> Task directions: All of the records are to be copied out exactly, with nothing left out.

> Record extracts:
================

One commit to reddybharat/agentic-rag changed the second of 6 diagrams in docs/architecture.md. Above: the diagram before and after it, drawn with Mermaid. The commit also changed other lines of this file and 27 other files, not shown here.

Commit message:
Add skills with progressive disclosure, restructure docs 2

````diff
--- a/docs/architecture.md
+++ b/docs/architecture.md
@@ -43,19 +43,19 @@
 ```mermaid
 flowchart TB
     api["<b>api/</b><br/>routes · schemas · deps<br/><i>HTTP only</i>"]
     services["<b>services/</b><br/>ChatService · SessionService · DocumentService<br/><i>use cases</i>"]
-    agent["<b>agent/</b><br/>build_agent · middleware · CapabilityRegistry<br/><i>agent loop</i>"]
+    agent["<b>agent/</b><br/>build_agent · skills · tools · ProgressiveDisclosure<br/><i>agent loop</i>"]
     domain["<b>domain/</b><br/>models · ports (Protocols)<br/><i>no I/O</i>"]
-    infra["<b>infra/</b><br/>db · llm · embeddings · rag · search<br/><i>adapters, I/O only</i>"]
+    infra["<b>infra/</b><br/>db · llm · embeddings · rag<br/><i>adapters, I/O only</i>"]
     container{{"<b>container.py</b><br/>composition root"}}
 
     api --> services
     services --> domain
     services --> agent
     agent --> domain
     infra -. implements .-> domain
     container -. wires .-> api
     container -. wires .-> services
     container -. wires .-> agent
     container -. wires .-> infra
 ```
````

================

> Finished task:
One commit to reddybharat/agentic-rag changed the second of 6 diagrams in docs/architecture.md. Above: the diagram before and after it, drawn with Mermaid. The commit also changed other lines of this file and 27 other files, not shown here.

Commit message:
Add skills with progressive disclosure, restructure docs 2

````diff
--- a/docs/architecture.md
+++ b/docs/architecture.md
@@ -43,19 +43,19 @@
 ```mermaid
 flowchart TB
     api["<b>api/</b><br/>routes · schemas · deps<br/><i>HTTP only</i>"]
     services["<b>services/</b><br/>ChatService · SessionService · DocumentService<br/><i>use cases</i>"]
-    agent["<b>agent/</b><br/>build_agent · middleware · CapabilityRegistry<br/><i>agent loop</i>"]
+    agent["<b>agent/</b><br/>build_agent · skills · tools · ProgressiveDisclosure<br/><i>agent loop</i>"]
     domain["<b>domain/</b><br/>models · ports (Protocols)<br/><i>no I/O</i>"]
-    infra["<b>infra/</b><br/>db · llm · embeddings · rag · search<br/><i>adapters, I/O only</i>"]
+    infra["<b>infra/</b><br/>db · llm · embeddings · rag<br/><i>adapters, I/O only</i>"]
     container{{"<b>container.py</b><br/>composition root"}}
 
     api --> services
     services --> domain
     services --> agent
     agent --> domain
     infra -. implements .-> domain
     container -. wires .-> api
     container -. wires .-> services
     container -. wires .-> agent
     container -. wires .-> infra
 ```
````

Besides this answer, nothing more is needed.